IZA DP No. 2884: Household Division of Labor, Partnerships and Children: Evidence from Europe
published as 'Social Norms, Partnerships and Children' in: Review of Economics of the Household, 2012, 10 (2), 215-236

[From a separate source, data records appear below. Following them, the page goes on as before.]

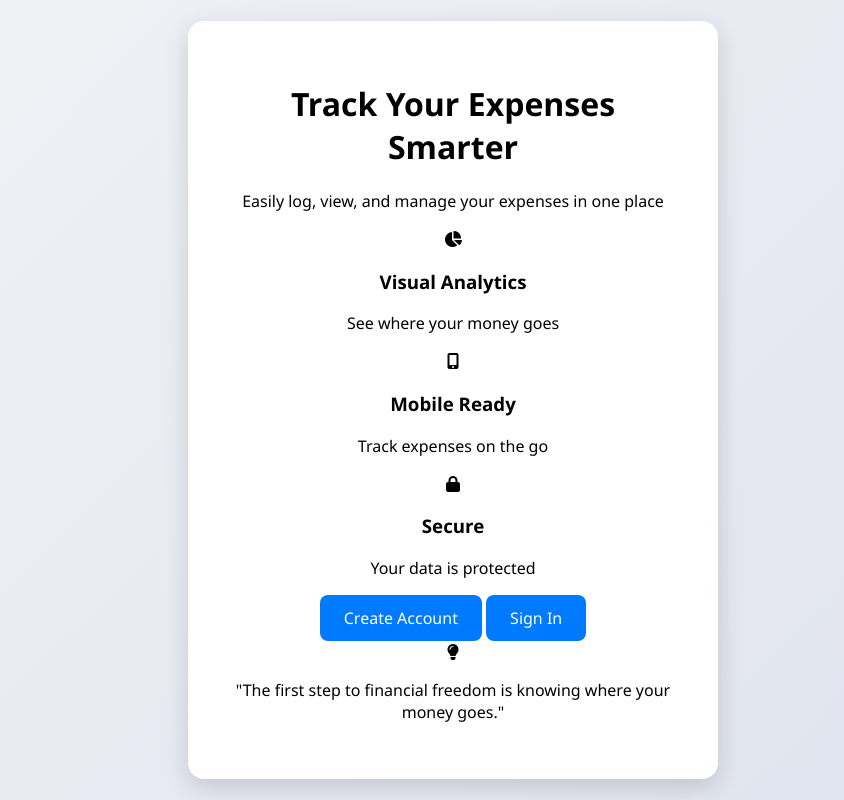
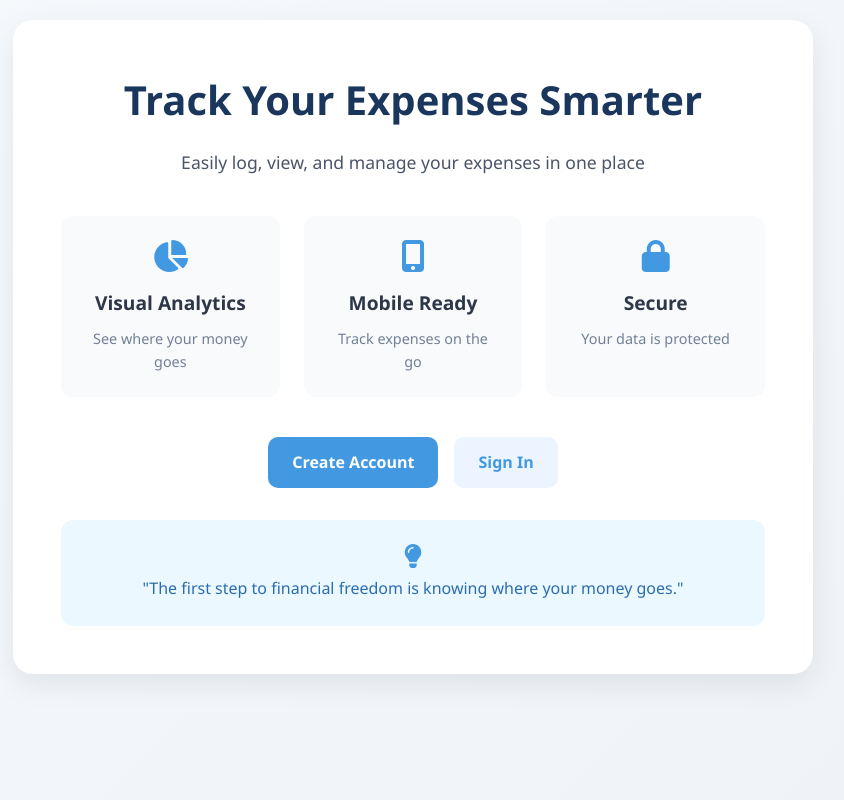
Before and after one commit to Deepali-Shrivastav/Expense_tracker, a Django app: page / in a window 1280 px wide. Shown: the whole page, without its empty margins (187-1031 px from the left). Run offline with Django 5.2, Linux system fonts and the light colour scheme.

Commit message:
updated the home page interface

```diff
--- a/exp_tracker/static/css/home.css
+++ b/exp_tracker/static/css/home.css
@@ -1,54 +1,213 @@
-/* home.css */
+/* Modern CSS with clean design */
 
-/* Page background and font */
+/* Reset and base styles */
+* {
+    margin: 0;
+    padding: 0;
+    box-sizing: border-box;
+}
+
 body {
     font-family: 'Segoe UI', Tahoma, Geneva, Verdana, sans-serif;
-    background: linear-gradient(135deg, #f0f2f5, #dfe3ee);
-    margin: 0;
-    padding: 0;
-    height: 100vh;
-    display: flex;
-    justify-content: center;
+    background: linear-gradient(135deg, #f6f9fc, #eef2f7);
+    min-height: 100vh;
+    min-width: 100vw;
+    /* display: flex; */
+    /* justify-content: center; */
     align-items: center;
+    color: #2d3748;
+    line-height: 1.6;
 }
 
-/* Main container similar to form-container */
-.home {
-    background-color: #ffffff;
-    padding: 40px;
-    border-radius: 16px;
-    box-shadow: 0 8px 25px rgba(0, 0, 0, 0.15);
-    text-align: center;
-    width: 450px;
+.container {
+    width: 100%;
+    max-width: 1200px;
+    padding: 20px;
 }
 
-/* Welcome text */
-h2 {
-    color: #333333;
-    margin-bottom: 30px;
+/* Home container */
+.home {
+    background-color: white;
+    padding: 3rem;
+    border-radius: 20px;
+    box-shadow: 0 10px 30px rgba(0, 0, 0, 0.08);
+    text-align: center;
+    width: 100%;
+    max-width: 800px;
+    margin: 0 auto;
+}
+
+/* Typography */
+.main-heading {
+    font-size: 2.5rem;
+    color: #1a365d;
+    margin-bottom: 1rem;
+    font-weight: 700;
+}
+
+.subheading {
+    font-size: 1.1rem;
+    color: #4a5568;
+    margin-bottom: 2.5rem;
+}
+
+/* Feature cards */
+.features-grid {
+    display: grid;
+    grid-template-columns: repeat(auto-fit, minmax(200px, 1fr));
+    gap: 1.5rem;
+    margin: 2.5rem 0;
+}
+
+.feature-card {
+    padding: 1.5rem;
+    background: #f8fafc;
+    border-radius: 12px;
+    transition: transform 0.2s;
+}
+
+.feature-card:hover {
+    transform: translateY(-5px);
+}
+
+.feature-card i {
+    font-size: 2rem;
+    color: #4299e1;
+    margin-bottom: 1rem;
+}
+
+.feature-card h3 {
+    font-size: 1.2rem;
+    margin-bottom: 0.5rem;
+    color: #2d3748;
+}
+
+.feature-card p {
+    font-size: 0.9rem;
+    color: #718096;
+}
+
+/* Auth buttons */
+.auth-buttons {
+    display: flex;
+    gap: 1rem;
+    justify-content: center;
+    margin: 2rem 0;
+}
+
+.cta-button {
+    display: inline-flex;
+    align-items: center;
+    gap: 0.5rem;
+    padding: 0.8rem 1.5rem;
+    border-radius: 10px;
+    font-weight: 600;
+    text-decoration: none;
+    transition: all 0.2s;
+}
+
+.cta-button.register {
+    background-color: #4299e1;
+    color: white;
+}
+
+.cta-button.login {
+    background-color: #ebf4ff;
+    color: #4299e1;
+}
+
+.cta-button:hover {
+    transform: translateY(-2px);
+    box-shadow: 0 4px 12px rgba(66, 153, 225, 0.15);
+}
+
+/* Tip box */
+.tip-box {
+    margin-top: 2rem;
+    padding: 1.5rem;
+    background: #ebf8ff;
+    border-radius: 12px;
+    color: #2b6cb0;
+}
+
+.tip-box i {
+    font-size: 1.5rem;
+    margin-bottom: 0.5rem;
+    color: #4299e1;
+}
+
+/* Dashboard styles */
+.dashboard {
+    background: white;
+    padding: 2rem;
+    border-radius: 20px;
+    box-shadow: 0 10px 30px rgba(0, 0, 0, 0.08);
+}
+
+.welcome-text {
+    font-size: 2rem;
+    color: #2d3748;
+    margin-bottom: 2rem;
+}
+
+.stats-grid {
+    display: grid;
+    grid-template-columns: repeat(auto-fit, minmax(200px, 1fr));
+    gap: 1.5rem;
+    margin-bottom: 2rem;
+}
+
+.stat-card {
+    padding: 1.5rem;
+    background: #f8fafc;
+    border-radius: 12px;
     text-align: center;
 }
 
-/* Styling for register and login sections */
-.reg, .log {
-    margin: 20px 0;
+.stat-card i {
+    font-size: 2rem;
+    color: #4299e1;
+    margin-bottom: 1rem;
 }
 
-/* Links styled like buttons */
-.reg a,
-.log a,
-a {
-    display: inline-block;
-    background-color: #007bff;
-    color: white;
-    padding: 12px 24px;
-    border-radius: 8px;
-    text-decoration: none;
-    font-size: 16px;
-    transition: background-color 0.3s ease;
+.stat-card h3 {
+    font-size: 1.2rem;
+    color: #2d3748;
+    margin-bottom: 0.5rem;
 }
 
-/* Hover effect for links */
+.placeholder-text {
+    color: #718096;
+    font-size: 0.9rem;
+}
+
+/* Responsive design */
+@media (max-width: 768px) {
+    .container {
+        padding: 1rem;
+    }
+
+    .home {
+        padding: 2rem;
+    }
+
+    .main-heading {
+        font-size: 2rem;
+    }
+
+    .features-grid {
+        grid-template-columns: 1fr;
+    }
+
+    .auth-buttons {
+        flex-direction: column;
+    }
+
+    .stats-grid {
+        grid-template-columns: 1fr;
+    }
+}
+
 .reg a:hover,
 .log a:hover,
 a:hover {
```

This paper complements conventional economic analysis and presents a social norms interpretation to explain cross-country differences in partnership formation rates, and the dramatic decrease in partnership formation rates in Southern Europe in particular. We argue that increases in female human capital – by raising the opportunity cost of entering a partnership – had a differential impact on partnership formation rates in Northern and Southern Europe due to the different social norms regarding the household division of labor. Social norms are modeled as a constraint on the allocation of household labor that (if binding) diminishes the gains to enter a partnership. Furthermore, highly educated women are less likely to form a partnership, because the utility loss when a partnership is formed is lower the higher the female opportunity cost. We test the predictions of the model using 7 waves of the European Community Household Panel (1995-2001). For each country and year we construct the average of the female to male ratio of childcare time as an indicator of social norms regarding the household division of labor. The empirical findings support the predictions of the model. After controlling for the time and country variation in the data, as well as for permanent individual heterogeneity and other aggregate variables at the country level, the results suggest that more traditional social norms regarding the household division of labor negatively affect a woman's probability of forming a partnership. Thus, a woman living in a country with a more traditional division of household labor has, ceteris paribus, a lower probability of forming a partnership. Furthermore, as predicted by the theory, social norms have a stronger negative effect for highly educated women. To the extent that female education has increased over the years, and that Southern European countries have more traditional social norms, this latter finding may partly explain the dramatic decrease in partnership formation rates in Southern Europe.